====== Records to process

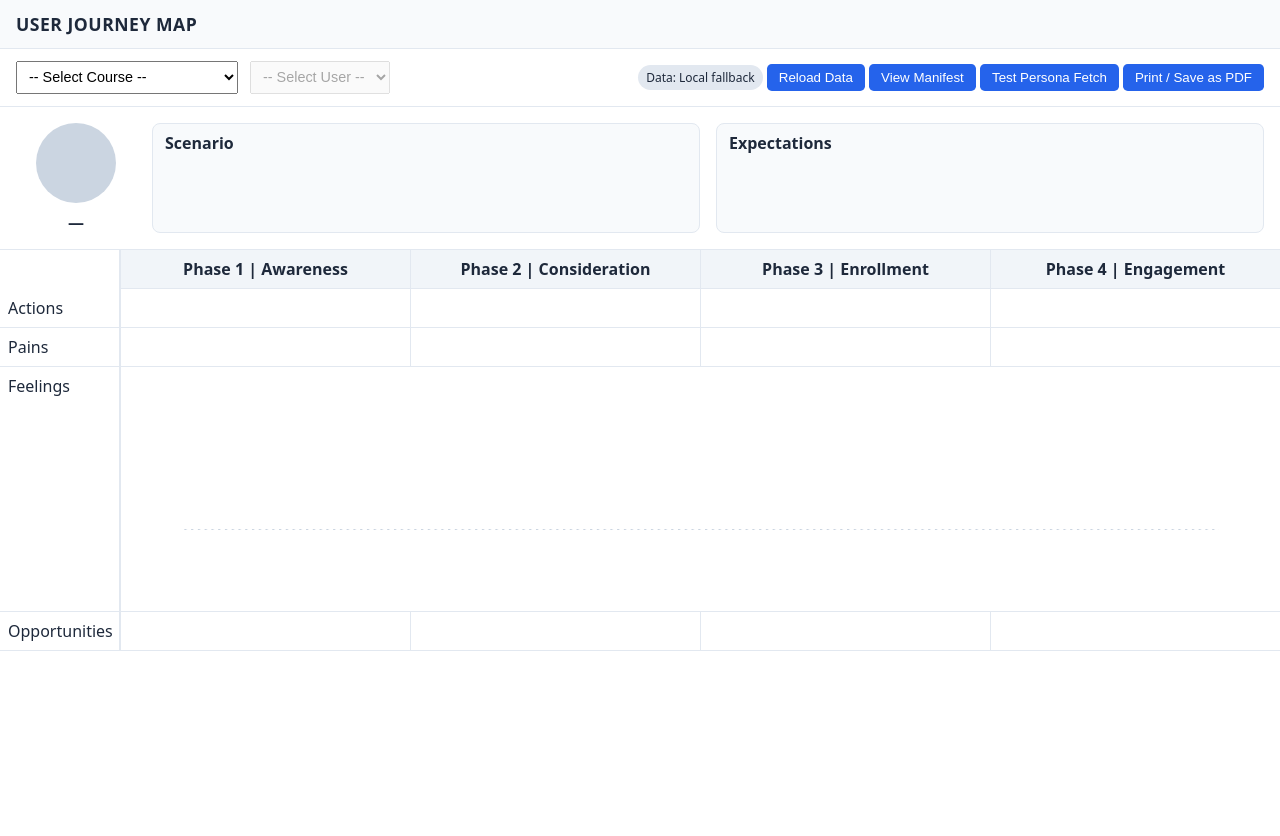
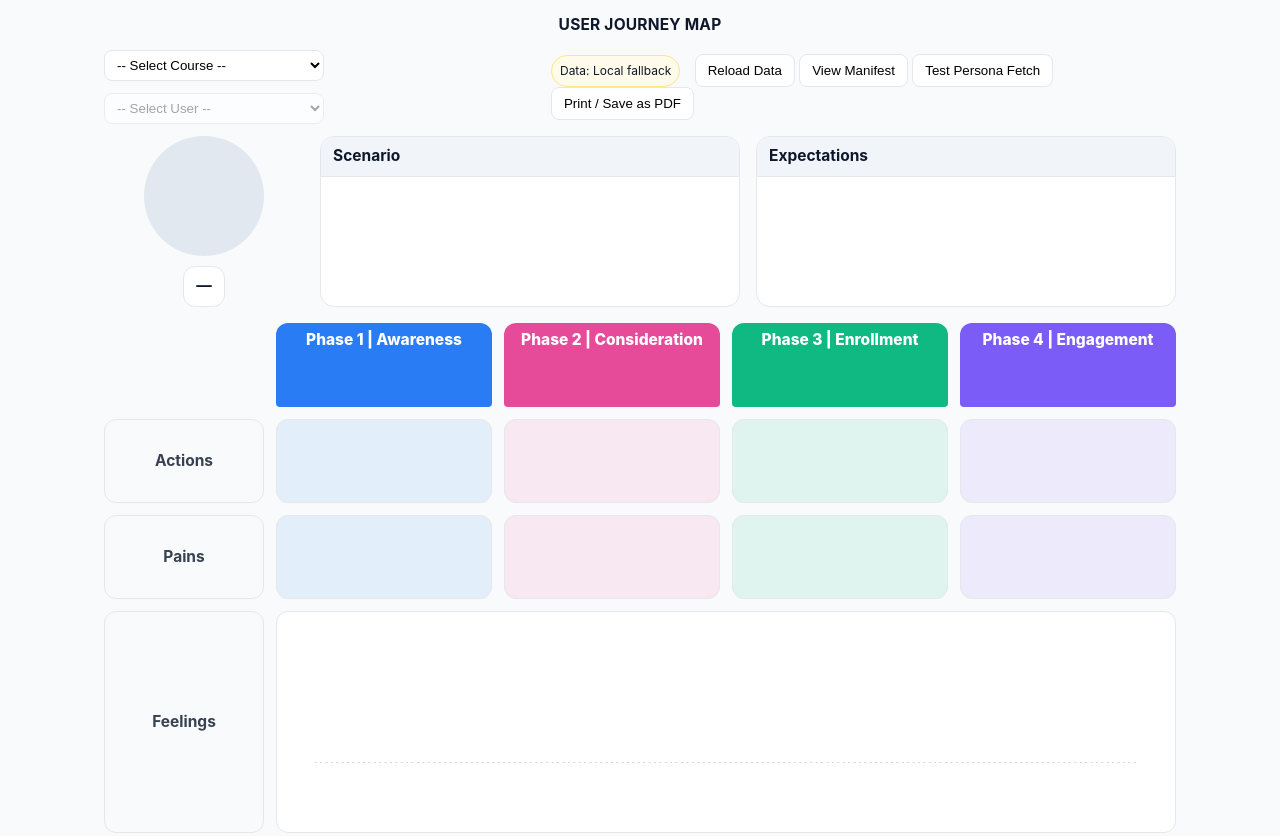
Before and after one commit to rogeratncstate/user-journey-map-generator, a plain HTML site: page index.html in a window 1280 px wide. Shown: the top 836 px of the page. Before the commit the page ends 800 px from the top, so only its background shows below. Drawn offline with Linux system fonts and the light colour scheme; no server answers.

Commit message:
Update style.css

```diff
--- a/style.css
+++ b/style.css
@@ -1,216 +1,99 @@
-/* Reset / base */
-* {
-  box-sizing: border-box;
-}
-body {
-  margin: 0;
-  font-family: system-ui, sans-serif;
-  color: #1e293b;
-  background: #fff;
+
+:root{
+  --ink:#0f172a; --muted:#6b7280; --line:#e5e7eb; --card:#ffffff; --bg:#f8fafc;
+  --ph1:#2a7cf5; --ph1t:rgba(42,124,245,.10);
+  --ph2:#e64b9a; --ph2t:rgba(230,75,154,.10);
+  --ph3:#0fb981; --ph3t:rgba(15,185,129,.10);
+  --ph4:#7c5cf6; --ph4t:rgba(124,92,246,.10);
+  --path:#111827;
 }
 
-/* Header */
-.site-header {
-  background: #f8fafc;
-  border-bottom: 1px solid #e2e8f0;
-  padding: 0.75rem 1rem;
+*{box-sizing:border-box}
+html,body{margin:0;padding:0;background:var(--bg);color:var(--ink);font:15.5px/1.45 Inter, ui-sans-serif, system-ui, -apple-system, Segoe UI, Roboto, Helvetica, Arial}
+
+.site-header{display:flex;justify-content:center;align-items:center;padding:14px 24px}
+.site-header .title{font-weight:750;letter-spacing:.2px}
+
+#app{max-width:1120px;margin:0 auto;padding:0 24px 24px}
+
+.topbar{display:flex;align-items:center;justify-content:space-between;gap:12px;margin-bottom:12px;position:relative;z-index:100}
+.topbar .selects{display:flex;gap:12px;align-items:center;flex-wrap:wrap}
+.topbar select{padding:6px 8px;border:1px solid var(--line);border-radius:8px;background:#fff;min-width:220px}
+.topbar button{padding:8px 12px;border-radius:8px;border:1px solid var(--line);background:#fff;cursor:pointer}
+
+.chip{display:inline-flex;align-items:center;gap:6px;border:1px solid var(--line);background:#fff;padding:6px 8px;border-radius:999px;font-size:12px;margin-right:10px}
+.chip.ok{border-color:#c7f9cc;background:#eaffea}
+.chip.warn{border-color:#fde68a;background:#fffbeb}
+.chip.err{border-color:#fecaca;background:#fff1f2}
+
+.hero{display:grid;grid-template-columns:200px 1fr 1fr;gap:16px;margin-bottom:16px}
+.avatar-wrap{display:flex;flex-direction:column;gap:10px;align-items:center}
+.avatar{width:120px;height:120px;border-radius:999px;background:#e2e8f0}
+.persona-name{padding:8px 12px;border-radius:12px;background:#fff;border:1px solid var(--line);font-weight:650;min-height:36px;display:flex;align-items:center}
+
+.card{background:var(--card);border:1px solid var(--line);border-radius:14px;overflow:hidden}
+.card-head{background:#f1f5f9;border-bottom:1px solid var(--line);padding:8px 12px;font-weight:750}
+.card-body{padding:10px 12px}
+
+.bullets{margin:.25rem 0 .5rem 0; padding-left:1.2rem; list-style-position:outside}
+.bullets li{margin:.25rem 0}
+
+.grid{display:grid;grid-template-columns:160px repeat(4,1fr);grid-auto-rows:minmax(84px,auto);gap:12px;margin:8px 0 16px}
+.tab{color:#fff;font-weight:800;padding:6px 10px;border-radius:12px 12px 4px 4px;text-align:center}
+.tab.ph1{background:var(--ph1)} .tab.ph2{background:var(--ph2)} .tab.ph3{background:var(--ph3)} .tab.ph4{background:var(--ph4)}
+.spacer{background:transparent}
+.row-label{display:flex;align-items:center;justify-content:center;font-weight:700;color:#374151;background:#f8fafc;border:1px solid var(--line);border-radius:12px}
+.cell{background:#fff;border:1px solid var(--line);border-radius:12px;padding:12px}
+
+.cell.tint.ph1{background:var(--ph1t)} .cell.tint.ph2{background:var(--ph2t)} .cell.tint.ph3{background:var(--ph3t)} .cell.tint.ph4{background:var(--ph4t)}
+
+.feelings-merged{grid-column:2 / 6; position:relative; padding:0; min-height:220px}
+.feelings-track-layer{position:relative; height:220px}
+#feelingsSVG{position:absolute; inset:0; width:100%; height:100%}
+#feelingsPath{stroke:var(--path)}
+.marker circle{fill:var(--path)}
+.marker text{font-weight:800;font-size:12px;dominant-baseline:middle;text-anchor:middle;fill:#fff}
+
+/* quotes never block clicks */
+.quotes-layer, .quotes-layer * { pointer-events: none; }
+.quotes-layer.grid4{position:absolute; inset:0; display:grid; grid-template-columns:repeat(4,1fr); gap:12px; padding:0 8px}
+.qcol{position:relative}
+.quote-box{
+  position:absolute; width:100%; max-width:100%;
+  background:#ffffff; border:1px solid var(--line); border-radius:10px; padding:8px 10px; color:#374151; font-size:13px;
 }
-.site-header .title {
-  font-weight: 600;
-  font-size: 1.1rem;
-  letter-spacing: 0.5px;
+.quote-box.above::after{
+  content:""; position:absolute; left:16px; bottom:-6px; width:12px; height:12px; background:#fff;
+  border-right:1px solid var(--line); border-bottom:1px solid var(--line); transform:rotate(45deg);
+}
+.quote-box.below::after{
+  content:""; position:absolute; left:16px; top:-6px; width:12px; height:12px; background:#fff;
+  border-left:1px solid var(--line); border-top:1px solid var(--line); transform:rotate(45deg);
 }
 
-/* Topbar with selects + actions */
-.topbar {
-  display: flex;
-  justify-content: space-between;
-  align-items: center;
-  padding: .75rem 1rem;
-  border-bottom: 1px solid #e2e8f0;
-}
-.topbar .selects {
-  display: flex;
-  gap: .75rem;
-}
-.topbar select {
-  padding: .4rem .5rem;
-  font-size: .9rem;
-}
-.topbar .actions button {
-  background: #2563eb;
-  border: none;
-  color: #fff;
-  padding: .4rem .75rem;
-  border-radius: .3rem;
-  cursor: pointer;
-}
-.topbar .actions button:hover {
-  background: #1d4ed8;
+/* Emoji Y-axis */
+#yaxis line { stroke: #cbd5e1; stroke-width: 1.5; }
+#yaxis text { font-size: 18px; dominant-baseline: middle; text-anchor: middle; }
+
+@media (max-width: 900px){
+  .hero{grid-template-columns:1fr}
+  .grid{grid-template-columns:120px repeat(4,1fr)}
 }
 
-/* Persona / Scenario section */
-.hero {
-  display: flex;
-  flex-wrap: wrap;
-  padding: 1rem;
-  gap: 1rem;
-}
-.avatar-wrap {
-  display: flex;
-  flex-direction: column;
-  align-items: center;
-  gap: .5rem;
-  min-width: 120px;
-}
-.avatar {
-  width: 80px;
-  height: 80px;
-  border-radius: 50%;
-  background: #cbd5e1;
-}
-.persona-name {
-  font-weight: 600;
-}
-.card {
-  background: #f8fafc;
-  border: 1px solid #e2e8f0;
-  border-radius: .5rem;
-  flex: 1 1 200px;
-  padding: .5rem .75rem;
-}
-.card-head {
-  font-weight: 600;
-  margin-bottom: .25rem;
-}
-.card-body {
-  font-size: .9rem;
-}
-ul.bullets {
-  list-style: disc;
-  padding-left: 20px;
-  margin-block-start: .25rem;
-  margin-block-end: .5rem;
-}
-ul.bullets li {
-  margin: .25rem 0;
+@media print{
+  .topbar{display:none}
+  /* Soft attempt to keep feelings row together */
+  .feelings-merged,
+  .feelings-track-layer,
+  #feelingsSVG { break-inside: avoid; page-break-inside: avoid; }
 }
 
-/* Grid layout */
-.grid {
-  display: grid;
-  grid-template-columns: 120px repeat(4, 1fr);
-  border-top: 1px solid #e2e8f0;
-}
-.grid .spacer {
-  border-right: 1px solid #e2e8f0;
-}
-.grid .tab {
-  text-align: center;
-  font-weight: 600;
-  padding: .5rem;
-  border-left: 1px solid #e2e8f0;
-  border-bottom: 1px solid #e2e8f0;
-  background: #f1f5f9;
-}
-.row-label {
-  padding: .5rem;
-  font-weight: 500;
-  border-right: 1px solid #e2e8f0;
-  border-bottom: 1px solid #e2e8f0;
-}
-.cell {
-  padding: .5rem .75rem;
-  border-left: 1px solid #e2e8f0;
-  border-bottom: 1px solid #e2e8f0;
-  font-size: .9rem;
-}
-.cell.feelings-merged {
-  grid-column: span 4;
-  padding: .75rem 1rem;
-  position: relative;
-}
-
-/* Ordered lists for Actions */
 ol {
   padding-inline-start: 20px;
   margin-block-start: .5rem;
   margin-block-end: .5rem;
 }
+
 ol li {
   margin: .25rem 0;
 }
-
-/* Feelings graph */
-.feelings-track-layer {
-  position: relative;
-  width: 100%;
-  height: 220px;
-}
-#feelingsSVG {
-  width: 100%;
-  height: 220px;
-}
-.quotes-layer {
-  position: absolute;
-  top: 0;
-  left: 0;
-  right: 0;
-  height: 220px;
-  display: grid;
-  grid-template-columns: repeat(4, 1fr);
-}
-.quotes-layer .qcol {
-  position: relative;
-  padding: 0 .25rem;
-}
-.speech {
-  max-width: 90%;
-  padding: .25rem .5rem;
-  border-radius: .5rem;
-  background: #f1f5f9;
-  border: 1px solid #cbd5e1;
-  font-size: .8rem;
-  position: absolute;
-  word-wrap: break-word;
-}
-.speech.above::after {
-  content: '';
-  position: absolute;
-  bottom: -6px;
-  left: 15px;
-  border-width: 6px 6px 0;
-  border-style: solid;
-  border-color: #cbd5e1 transparent transparent transparent;
-}
-.speech.below::after {
-  content: '';
-  position: absolute;
-  top: -6px;
-  left: 15px;
-  border-width: 0 6px 6px;
-  border-style: solid;
-  border-color: transparent transparent #cbd5e1 transparent;
-}
-
-/* Debug chips / controls */
-.chip {
-  display: inline-block;
-  background: #e2e8f0;
-  color: #1e293b;
-  padding: .25rem .5rem;
-  border-radius: 9999px;
-  font-size: .75rem;
-  margin-left: .5rem;
-}
-.debug-panel {
-  font-size: .75rem;
-  padding: .5rem;
-  background: #f8fafc;
-  border-top: 1px solid #e2e8f0;
-}
-.debug-panel pre {
-  background: #f1f5f9;
-  padding: .5rem;
-  overflow-x: auto;
-}
```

============

• [Instructions to follow]
Each line in the records above that contains the word "hero" must be copied.

• [Written solution]
+.hero{display:grid;grid-template-columns:200px 1fr 1fr;gap:16px;margin-bottom:16px}
+  .hero{grid-template-columns:1fr}
-.hero {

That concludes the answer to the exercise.